ORDUBĀD, a town on the north bank of the middle course of the Araxes (Aras) river of eastern Transcaucasia, former in Persian territory but now in the Republic of Azerbaijan. It is some 94 km north-northwest of Tabriz and lies at an altitude of 948 m.

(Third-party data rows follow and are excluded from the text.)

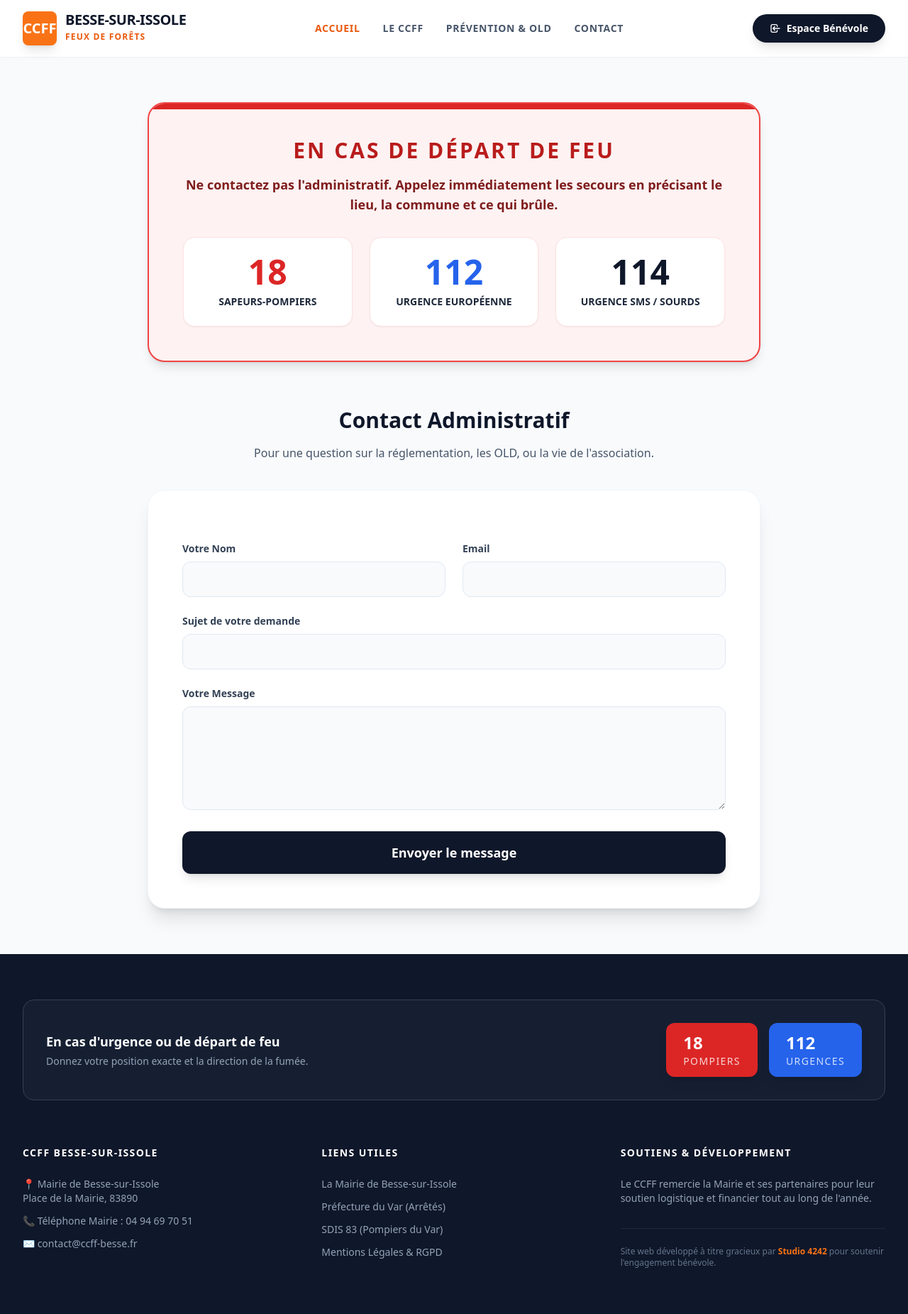
After one commit to Gwenael8389/CCFF, a Django app: template templates/contact.html in a window 1280 px wide. The commit adds this page. Shown: the whole page at 71% size. Run offline with Django 4.2, Linux system fonts and the light colour scheme; the template is opened without the code that fills it, so the values that code supplies are empty; some libraries are stand-ins or nearby versions.

Commit message:
contact+mentions légales

```diff
--- a/core/admin.py
+++ b/core/admin.py
@@ -1,7 +1,8 @@
 from django.contrib import admin
-from .models import Actualite, Materiel, RisqueIncendie, Candidature
+from .models import Actualite, Materiel, RisqueIncendie, Candidature, MessageContact
 
 admin.site.register(Actualite)
 admin.site.register(Materiel)
 admin.site.register(RisqueIncendie)
 admin.site.register(Candidature)
+admin.site.register(MessageContact)
--- a/templates/base.html
+++ b/templates/base.html
@@ -29,7 +29,7 @@
                     <a href="#" class="text-brand-600">Accueil</a>
                     <a href="#" class="text-slate-600 hover:text-brand-600 transition">Le CCFF</a>
                     <a href="#" class="text-slate-600 hover:text-brand-600 transition">Prévention & OLD</a>
-                    <a href="#" class="text-slate-600 hover:text-brand-600 transition">Contact</a>
+                    <a href="/contact/" class="text-slate-600 hover:text-brand-600 transition">Contact</a>
                 </nav>
 
                 <div class="hidden lg:block">
@@ -80,7 +80,7 @@
                     <li><a href="#" class="hover:text-white transition">La Mairie de Besse-sur-Issole</a></li>
                     <li><a href="#" class="hover:text-white transition">Préfecture du Var (Arrêtés)</a></li>
                     <li><a href="#" class="hover:text-white transition">SDIS 83 (Pompiers du Var)</a></li>
-                    <li><a href="#" class="hover:text-white transition">Mentions Légales & RGPD</a></li>
+                    <li><a href="/mention-légales/" class="hover:text-white transition">Mentions Légales & RGPD</a></li>
                 </ul>
             </div>
 
--- /dev/null
+++ b/templates/contact.html
@@ -0,0 +1,70 @@
+{% extends "base.html" %}
+
+{% block title %}Contact & Urgences | CCFF Besse-sur-Issole{% endblock %}
+
+{% block content %}
+<div class="max-w-4xl mx-auto px-4 py-16">
+
+    <div class="bg-red-50 border-2 border-red-500 rounded-3xl p-8 md:p-12 text-center mb-16 shadow-lg relative overflow-hidden">
+        <div class="absolute top-0 left-0 w-full h-2 bg-red-600"></div>
+        <h2 class="text-3xl font-black text-red-700 mb-4 uppercase tracking-widest">En cas de départ de feu</h2>
+        <p class="text-red-900 font-bold mb-8 text-lg">Ne contactez pas l'administratif. Appelez immédiatement les secours en précisant le lieu, la commune et ce qui brûle.</p>
+
+        <div class="grid grid-cols-1 md:grid-cols-3 gap-6">
+            <div class="bg-white rounded-2xl p-6 shadow-sm border border-red-100 flex flex-col items-center">
+                <span class="text-5xl font-black text-red-600 mb-2">18</span>
+                <span class="font-bold text-slate-800 uppercase text-sm">Sapeurs-Pompiers</span>
+            </div>
+            <div class="bg-white rounded-2xl p-6 shadow-sm border border-red-100 flex flex-col items-center">
+                <span class="text-5xl font-black text-blue-600 mb-2">112</span>
+                <span class="font-bold text-slate-800 uppercase text-sm">Urgence Européenne</span>
+            </div>
+            <div class="bg-white rounded-2xl p-6 shadow-sm border border-red-100 flex flex-col items-center">
+                <span class="text-5xl font-black text-slate-900 mb-2">114</span>
+                <span class="font-bold text-slate-800 uppercase text-sm">Urgence SMS / Sourds</span>
+            </div>
+        </div>
+    </div>
+
+    <div class="text-center mb-10">
+        <h1 class="text-3xl font-black text-slate-900 mb-4">Contact Administratif</h1>
+        <p class="text-slate-600">Pour une question sur la réglementation, les OLD, ou la vie de l'association.</p>
+    </div>
+
+    <div class="bg-white rounded-3xl shadow-xl p-8 md:p-12 border border-slate-100">
+        {% if messages %}
+            {% for message in messages %}
+                <div class="mb-8 p-4 bg-green-100 border border-green-400 text-green-700 px-4 py-3 rounded-xl relative">
+                    <strong class="font-bold">Message envoyé !</strong>
+                    <span class="block sm:inline">{{ message }}</span>
+                </div>
+            {% endfor %}
+        {% endif %}
+
+        <form method="POST" action="{% url 'contact' %}" class="space-y-6">
+            {% csrf_token %}
+            <div class="grid grid-cols-1 md:grid-cols-2 gap-6">
+                <div>
+                    <label class="block text-sm font-bold text-slate-700 mb-2">Votre Nom</label>
+                    <input type="text" name="nom" required class="w-full bg-slate-50 border border-slate-200 rounded-xl px-4 py-3 focus:ring-2 focus:ring-brand-500">
+                </div>
+                <div>
+                    <label class="block text-sm font-bold text-slate-700 mb-2">Email</label>
+                    <input type="email" name="email" required class="w-full bg-slate-50 border border-slate-200 rounded-xl px-4 py-3 focus:ring-2 focus:ring-brand-500">
+                </div>
+            </div>
+            <div>
+                <label class="block text-sm font-bold text-slate-700 mb-2">Sujet de votre demande</label>
+                <input type="text" name="sujet" required class="w-full bg-slate-50 border border-slate-200 rounded-xl px-4 py-3 focus:ring-2 focus:ring-brand-500">
+            </div>
+            <div>
+                <label class="block text-sm font-bold text-slate-700 mb-2">Votre Message</label>
+                <textarea name="message" rows="5" required class="w-full bg-slate-50 border border-slate-200 rounded-xl px-4 py-3 focus:ring-2 focus:ring-brand-500"></textarea>
+            </div>
+            <button type="submit" class="w-full bg-slate-900 text-white font-bold text-lg rounded-xl px-4 py-4 hover:bg-brand-600 transition duration-300 shadow-lg mt-4">
+                Envoyer le message
+            </button>
+        </form>
+    </div>
+</div>
+{% endblock %}
```
Also changed, not shown: core/models.py (+10 -0 lines), core/views.py (+17 -1 lines), templates/mention-légales.html (added, +34 -0 lines), core/migrations/0003_messagecontact.py (added).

The Turco-Persian name “army town” implies a foundation during the period of the Mongol invasions or the ensuing Il-Khanid one, especially as the Il-Khanids made Āẕarbāyjān the center of their power. Certainly, Ḥamd-Allāh Mostawfi (writing in the mid-14th century) describes it as a provincial town, one of the five towns making up the tumān of Naḵčevān, with fine gardens, and producing good grapes, corn and cotton. It was watered by a stream coming down from Mt. Qobān (= Tk. Qapïjïq, Rus. Kapudzhukh or Kapydzhik, 3,904 m) to the north, with floodwaters running off into the Araxes (Nozhat al-qolub, ed. Le Strange, p. 89, tr., p. 90; cf. Le Strange, Lands, p. 167). In subsequent centuries the khanates of both Yerevan (Erivan) and Naḵčevān (Nakhichevan) constituted dependencies of Persia, with Ordubād forming the main town of the district of Āzā-Jerān in the eastern part of the khanate of Naḵčevān; but after the Russo-Persian War of 1827 and the Treaty of Turkmānčāy of 1828, these were ceded to Imperial Russia, so that henceforth Ordubād fell within Russian territory. In 1834 a census enumerated a population of 11,341, Muslim and Armenian, for Ordubād and its 52 dependent villages.
Ordubād is now one of the main towns, after the capital Naḵčevān, of the Naḵčevān Autonomous Republic (an enclave of the Azerbaijan Republic) and the center of one of the Autonomous Repubic’s three regions, bearing the same name Ordubād. The population is overwhelmingly Azerbaijani, with small Russian and Armenian minorities, but no precise figures are available(cf. Great Soviet Encyclopedia, 1978, 17, p. 308).
Bibliography: Given in the text.
(C. Edmund Bosworth)
Originally Published: July 20, 2002
Last Updated: July 20, 2002